Exact copy, no pictures: repeat the data that follows.

====== Input records ======

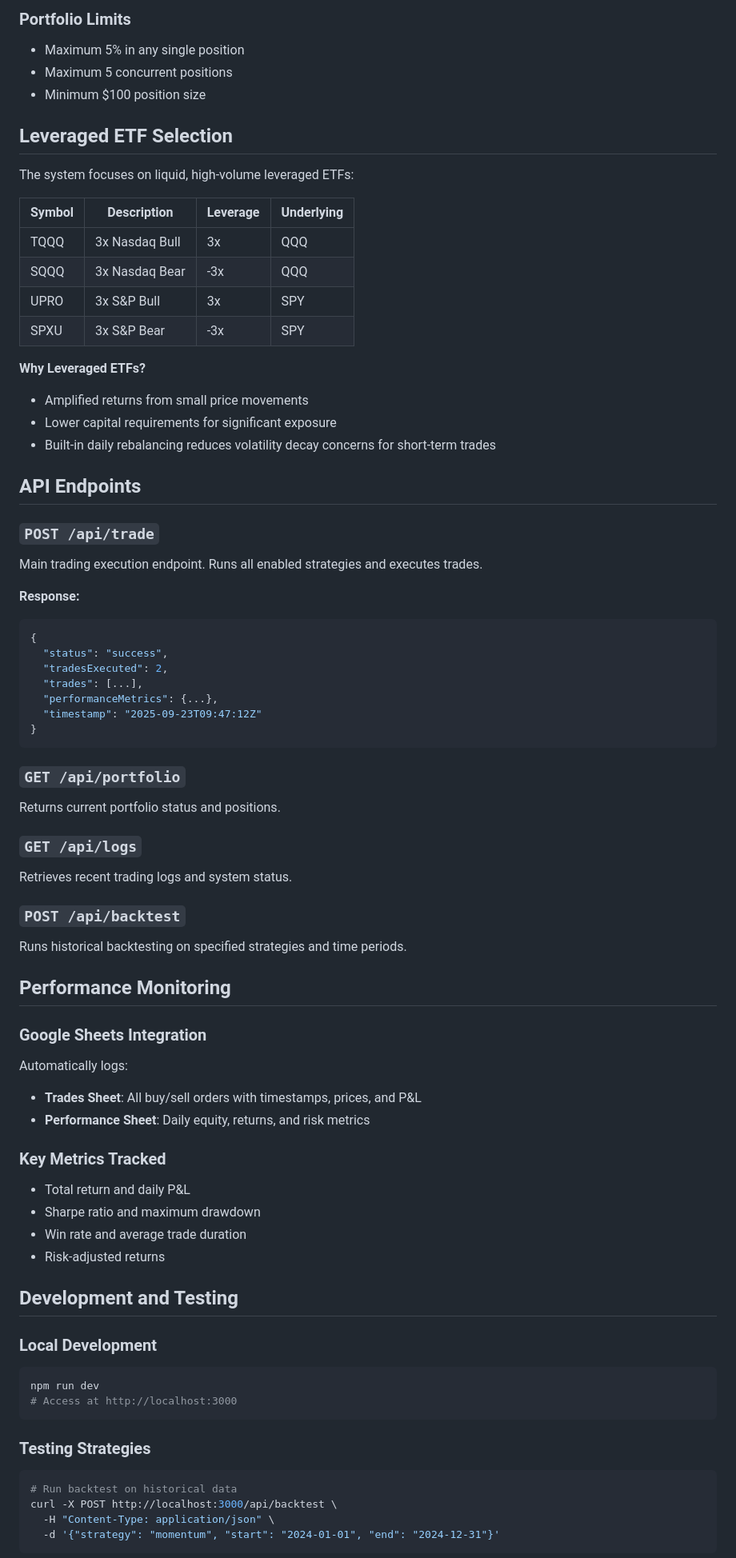
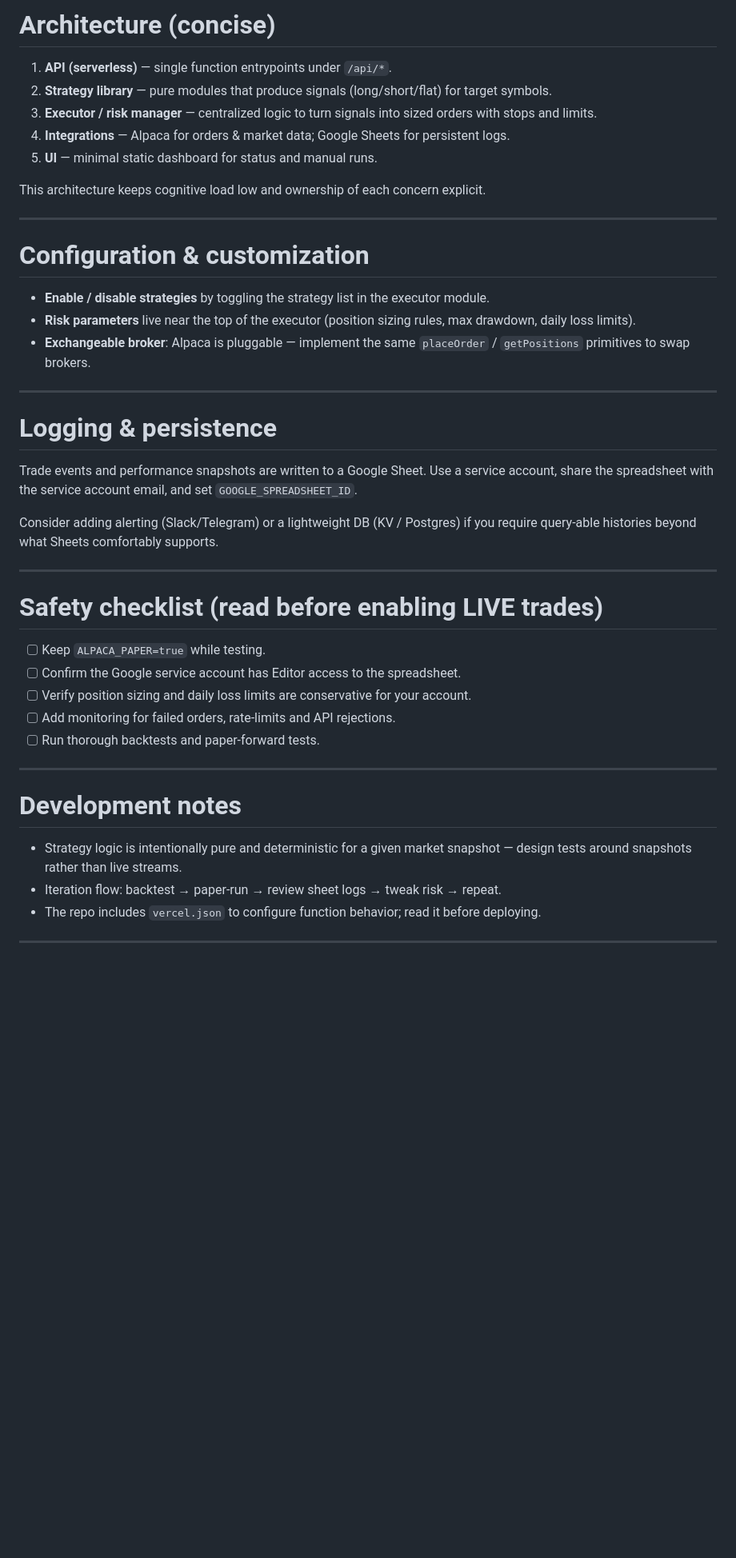
Before and after one commit to bhargav-patel-97/serverless-algo-trading, a Markdown page: README.md, the part around one of its changes. Shown at 80% size. GitHub-like rendering; blank space fills up the shorter version.

````diff
--- a/README.md
+++ b/README.md
@@ -103,76 +114,47 @@ const positionSize = riskAmount / (entryPrice * 0.03);
 
-### Portfolio Limits
-- Maximum 5% in any single position
-- Maximum 5 concurrent positions
-- Minimum $100 position size
+# Architecture (concise)
 
-## Leveraged ETF Selection
+1. **API (serverless)** — single function entrypoints under `/api/*`.
+2. **Strategy library** — pure modules that produce signals (long/short/flat) for target symbols.
+3. **Executor / risk manager** — centralized logic to turn signals into sized orders with stops and limits.
+4. **Integrations** — Alpaca for orders & market data; Google Sheets for persistent logs.
+5. **UI** — minimal static dashboard for status and manual runs.
 
-The system focuses on liquid, high-volume leveraged ETFs:
+This architecture keeps cognitive load low and ownership of each concern explicit.
 
-| Symbol | Description | Leverage | Underlying |
-|--------|-------------|----------|------------|
-| TQQQ   | 3x Nasdaq Bull | 3x | QQQ |
-| SQQQ   | 3x Nasdaq Bear | -3x | QQQ |
-| UPRO   | 3x S&P Bull | 3x | SPY |
-| SPXU   | 3x S&P Bear | -3x | SPY |
+---
 
-**Why Leveraged ETFs?**
-- Amplified returns from small price movements
-- Lower capital requirements for significant exposure
-- Built-in daily rebalancing reduces volatility decay concerns for short-term trades
+# Configuration & customization
 
-## API Endpoints
+* **Enable / disable strategies** by toggling the strategy list in the executor module.
+* **Risk parameters** live near the top of the executor (position sizing rules, max drawdown, daily loss limits).
+* **Exchangeable broker**: Alpaca is pluggable — implement the same `placeOrder` / `getPositions` primitives to swap brokers.
 
-### `POST /api/trade`
-Main trading execution endpoint. Runs all enabled strategies and executes trades.
+---
 
-**Response:**
-```json
-{
-  "status": "success",
-  "tradesExecuted": 2,
-  "trades": [...],
-  "performanceMetrics": {...},
-  "timestamp": "2025-09-23T09:47:12Z"
-}
-```
+# Logging & persistence
 
-### `GET /api/portfolio`
-Returns current portfolio status and positions.
+Trade events and performance snapshots are written to a Google Sheet. Use a service account, share the spreadsheet with the service account email, and set `GOOGLE_SPREADSHEET_ID`.
 
-### `GET /api/logs`
-Retrieves recent trading logs and system status.
+Consider adding alerting (Slack/Telegram) or a lightweight DB (KV / Postgres) if you require query-able histories beyond what Sheets comfortably supports.
 
-### `POST /api/backtest`
-Runs historical backtesting on specified strategies and time periods.
+---
 
-## Performance Monitoring
+# Safety checklist (read before enabling LIVE trades)
 
-### Google Sheets Integration
-Automatically logs:
-- **Trades Sheet**: All buy/sell orders with timestamps, prices, and P&L
-- **Performance Sheet**: Daily equity, returns, and risk metrics
+* [ ] Keep `ALPACA_PAPER=true` while testing.
+* [ ] Confirm the Google service account has Editor access to the spreadsheet.
+* [ ] Verify position sizing and daily loss limits are conservative for your account.
+* [ ] Add monitoring for failed orders, rate-limits and API rejections.
+* [ ] Run thorough backtests and paper-forward tests.
 
-### Key Metrics Tracked
-- Total return and daily P&L
-- Sharpe ratio and maximum drawdown
-- Win rate and average trade duration
-- Risk-adjusted returns
+---
 
-## Development and Testing
+# Development notes
 
-### Local Development
-```bash
-npm run dev
-# Access at http://localhost:3000
-```
+* Strategy logic is intentionally pure and deterministic for a given market snapshot — design tests around snapshots rather than live streams.
+* Iteration flow: backtest → paper-run → review sheet logs → tweak risk → repeat.
+* The repo includes `vercel.json` to configure function behavior; read it before deploying.
 
-### Testing Strategies
-```bash
-# Run backtest on historical data
-curl -X POST http://localhost:3000/api/backtest \
-  -H "Content-Type: application/json" \
-  -d '{"strategy": "momentum", "start": "2024-01-01", "end": "2024-12-31"}'
-```
+---
 
````
Also changed, not shown: other parts of README.md (+97 -113 lines).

======

Exercise solution:
Before and after one commit to bhargav-patel-97/serverless-algo-trading, a Markdown page: README.md, the part around one of its changes. Shown at 80% size. GitHub-like rendering; blank space fills up the shorter version.

````diff
--- a/README.md
+++ b/README.md
@@ -103,76 +114,47 @@ const positionSize = riskAmount / (entryPrice * 0.03);
 
-### Portfolio Limits
-- Maximum 5% in any single position
-- Maximum 5 concurrent positions
-- Minimum $100 position size
+# Architecture (concise)
 
-## Leveraged ETF Selection
+1. **API (serverless)** — single function entrypoints under `/api/*`.
+2. **Strategy library** — pure modules that produce signals (long/short/flat) for target symbols.
+3. **Executor / risk manager** — centralized logic to turn signals into sized orders with stops and limits.
+4. **Integrations** — Alpaca for orders & market data; Google Sheets for persistent logs.
+5. **UI** — minimal static dashboard for status and manual runs.
 
-The system focuses on liquid, high-volume leveraged ETFs:
+This architecture keeps cognitive load low and ownership of each concern explicit.
 
-| Symbol | Description | Leverage | Underlying |
-|--------|-------------|----------|------------|
-| TQQQ   | 3x Nasdaq Bull | 3x | QQQ |
-| SQQQ   | 3x Nasdaq Bear | -3x | QQQ |
-| UPRO   | 3x S&P Bull | 3x | SPY |
-| SPXU   | 3x S&P Bear | -3x | SPY |
+---
 
-**Why Leveraged ETFs?**
-- Amplified returns from small price movements
-- Lower capital requirements for significant exposure
-- Built-in daily rebalancing reduces volatility decay concerns for short-term trades
+# Configuration & customization
 
-## API Endpoints
+* **Enable / disable strategies** by toggling the strategy list in the executor module.
+* **Risk parameters** live near the top of the executor (position sizing rules, max drawdown, daily loss limits).
+* **Exchangeable broker**: Alpaca is pluggable — implement the same `placeOrder` / `getPositions` primitives to swap brokers.
 
-### `POST /api/trade`
-Main trading execution endpoint. Runs all enabled strategies and executes trades.
+---
 
-**Response:**
-```json
-{
-  "status": "success",
-  "tradesExecuted": 2,
-  "trades": [...],
-  "performanceMetrics": {...},
-  "timestamp": "2025-09-23T09:47:12Z"
-}
-```
+# Logging & persistence
 
-### `GET /api/portfolio`
-Returns current portfolio status and positions.
+Trade events and performance snapshots are written to a Google Sheet. Use a service account, share the spreadsheet with the service account email, and set `GOOGLE_SPREADSHEET_ID`.
 
-### `GET /api/logs`
-Retrieves recent trading logs and system status.
+Consider adding alerting (Slack/Telegram) or a lightweight DB (KV / Postgres) if you require query-able histories beyond what Sheets comfortably supports.
 
-### `POST /api/backtest`
-Runs historical backtesting on specified strategies and time periods.
+---
 
-## Performance Monitoring
+# Safety checklist (read before enabling LIVE trades)
 
-### Google Sheets Integration
-Automatically logs:
-- **Trades Sheet**: All buy/sell orders with timestamps, prices, and P&L
-- **Performance Sheet**: Daily equity, returns, and risk metrics
+* [ ] Keep `ALPACA_PAPER=true` while testing.
+* [ ] Confirm the Google service account has Editor access to the spreadsheet.
+* [ ] Verify position sizing and daily loss limits are conservative for your account.
+* [ ] Add monitoring for failed orders, rate-limits and API rejections.
+* [ ] Run thorough backtests and paper-forward tests.
 
-### Key Metrics Tracked
-- Total return and daily P&L
-- Sharpe ratio and maximum drawdown
-- Win rate and average trade duration
-- Risk-adjusted returns
+---
 
-## Development and Testing
+# Development notes
 
-### Local Development
-```bash
-npm run dev
-# Access at http://localhost:3000
-```
+* Strategy logic is intentionally pure and deterministic for a given market snapshot — design tests around snapshots rather than live streams.
+* Iteration flow: backtest → paper-run → review sheet logs → tweak risk → repeat.
+* The repo includes `vercel.json` to configure function behavior; read it before deploying.
 
-### Testing Strategies
-```bash
-# Run backtest on historical data
-curl -X POST http://localhost:3000/api/backtest \
-  -H "Content-Type: application/json" \
-  -d '{"strategy": "momentum", "start": "2024-01-01", "end": "2024-12-31"}'
-```
+---
 
````
Also changed, not shown: other parts of README.md (+97 -113 lines).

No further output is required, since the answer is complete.